CSS styles can be selectively applied based on the medium on which rendering is going to happen. This is controlled by the media attribute when applying the style. For example it's a very common requirement that we should see the Print button the main screen but should not see it on the printed document. This can be controlled by defining different styles and applying them selectively. For example let's say the standard style sheet is
standard.css (Just for completeness, I am putting this style, this can be skipped also)
Also let's define another css file for printing
Now the main html document would look like
<link rel="stylesheet" type="text/css" media="print, screen"
<link rel="stylesheet" type="text/css" media="print"
<input type="button" value=" Print" onclick="window.print();return false;" />
Note the usage of media on the linking of css. In the print document the printNoDisplay style defined in print.css will kick in and will disable the displaying of button.

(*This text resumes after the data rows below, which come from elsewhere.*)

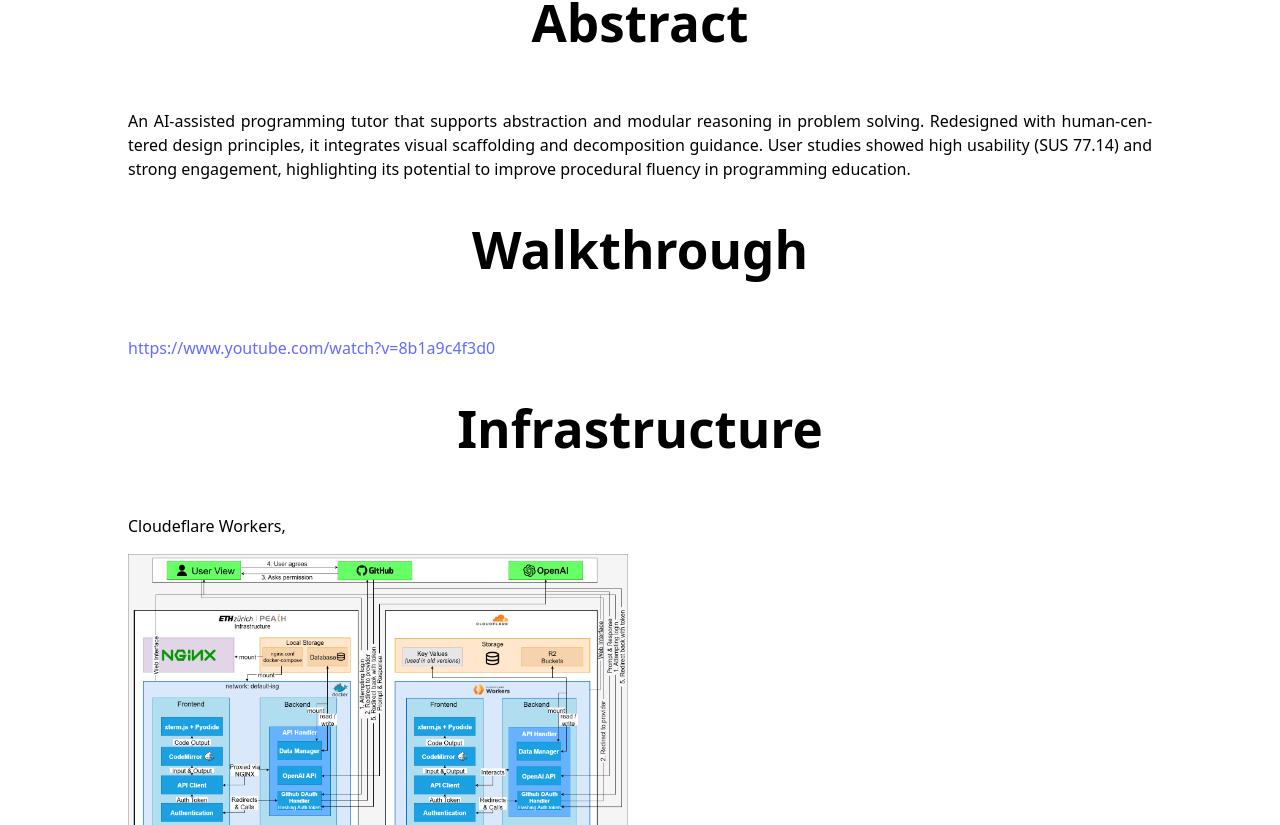
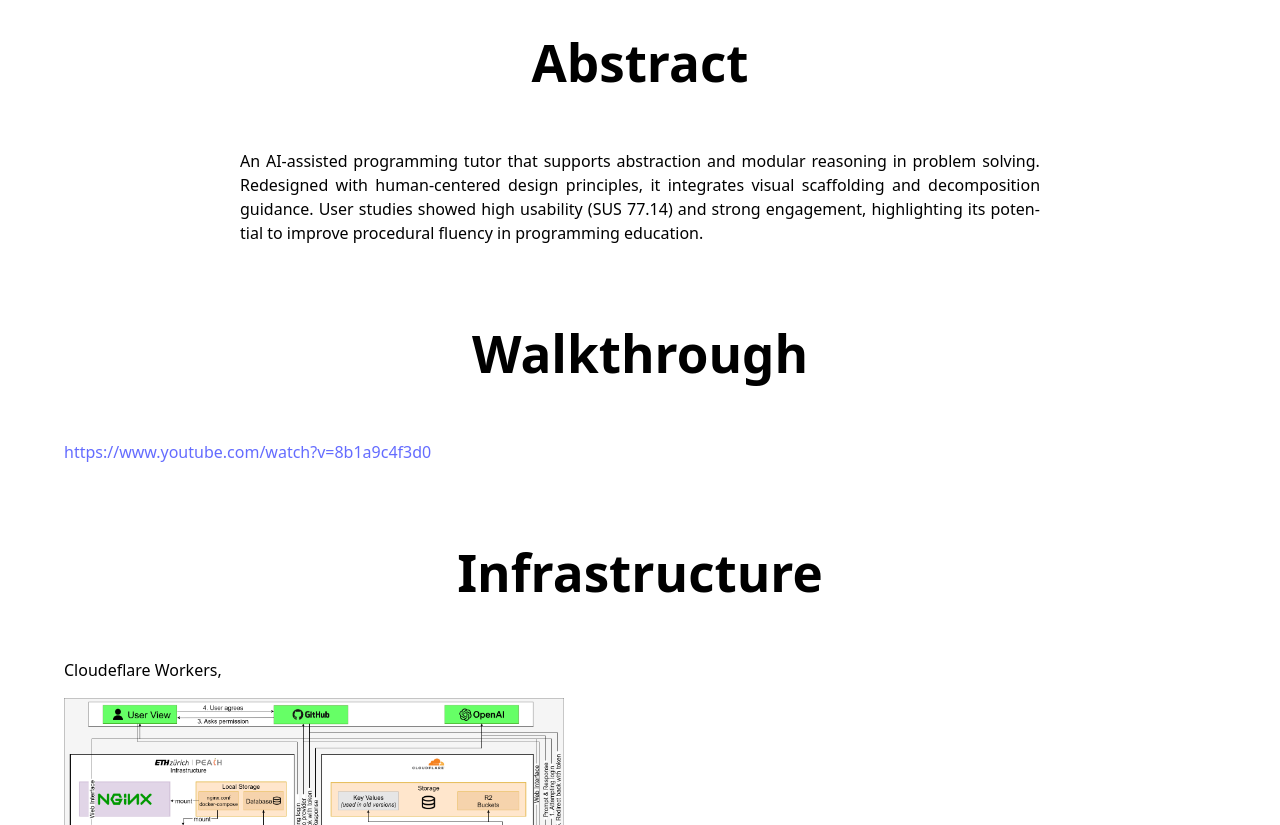
Before and after one commit to Zoulution/Portfolio, a React (Vite) app: page /projects/DBox in a window 1280 px wide. Shown: the part 975-1800 px from the top of the page. Built offline with nearby package versions, Linux system fonts and the light colour scheme.

Commit message:
layout for each detailed line

```diff
--- a/src/ProjectDetails/DBox.css
+++ b/src/ProjectDetails/DBox.css
@@ -57,11 +57,20 @@
   margin-top: 2rem;
 }
 
+.section.abstract {
+  padding: 0;
+}
+
 .section.abstract p {
-  width: 100%;
+  width: 80%;
+  max-width: 800px;
   text-align: justify;
   hyphens: auto;
   overflow-wrap: break-word;
+}
+
+.section.problem-statement {
+  padding: 0;
 }
 
 .section.problem-statement p {
@@ -71,11 +80,19 @@
   overflow-wrap: break-word;
 }
 
+.section.solution {
+  padding: 0;
+}
+
 .section.solution p {
   width: 100%;
   text-align: justify;
   hyphens: auto;
   overflow-wrap: break-word;
+}
+
+.section.features {
+  padding: 0;
 }
 
 .section.features p {
@@ -85,11 +102,19 @@
   overflow-wrap: break-word;
 }
 
+.section.walkthrough {
+  padding: 0;
+}
+
 .section.walkthrough p {
   width: 100%;
   text-align: justify;
   hyphens: auto;
   overflow-wrap: break-word;
+}
+
+.section.infrastructure {
+  padding: 0;
 }
 
 .section.infrastructure p {
@@ -99,6 +124,10 @@
   overflow-wrap: break-word;
 }
 
+.section.challenges {
+  padding: 0;
+}
+
 .section.challenges p {
   width: 100%;
   text-align: justify;
@@ -106,11 +135,19 @@
   overflow-wrap: break-word;
 }
 
+.section.result {
+  padding: 0;
+}
+
 .section.result p {
   width: 100%;
   text-align: justify;
   hyphens: auto;
   overflow-wrap: break-word;
+}
+
+.section.future-work {
+  padding: 0;
 }
 
 .section.future-work p {
@@ -122,6 +159,12 @@
 
 .main-detailedProject .section:last-of-type {
   padding-bottom: 2rem;
+}
+
+@media (max-width: 740px) {
+  .title-right-projectContainer {
+    background-position: top left;
+  }
 }
 
 @media (max-width: 530px) {
--- a/src/ProjectDetails/DBox.tsx
+++ b/src/ProjectDetails/DBox.tsx
@@ -58,7 +58,7 @@ function Section({ title, content }: { title: string; content?: string }) {
       .replace(/[^a-z0-9-]/g, "");
 
   return (
-    <section className={className} style={{ marginTop: "1.5rem" }}>
+    <section className={className}>
       <h1>{title}</h1>
       <p>{renderWithImages(content.trim())}</p>
     </section>
```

We can apply the style in the same css also. In this case define printNoDisplay in standard.css as follows and no need for print.css
Various media types that are supported by CSS are:
- all - Default value, applies to all devices.
- print - Printed document
- braille - Braille devices
- embossed - Embossed braille printers
- handheld - Handheld devices like mobile phones
- projection - projector
- screen - Out standard web browser.
- speech - Speech synthesizers for hearing impaired.
- tty - Good old dumb terminals.
- tv - television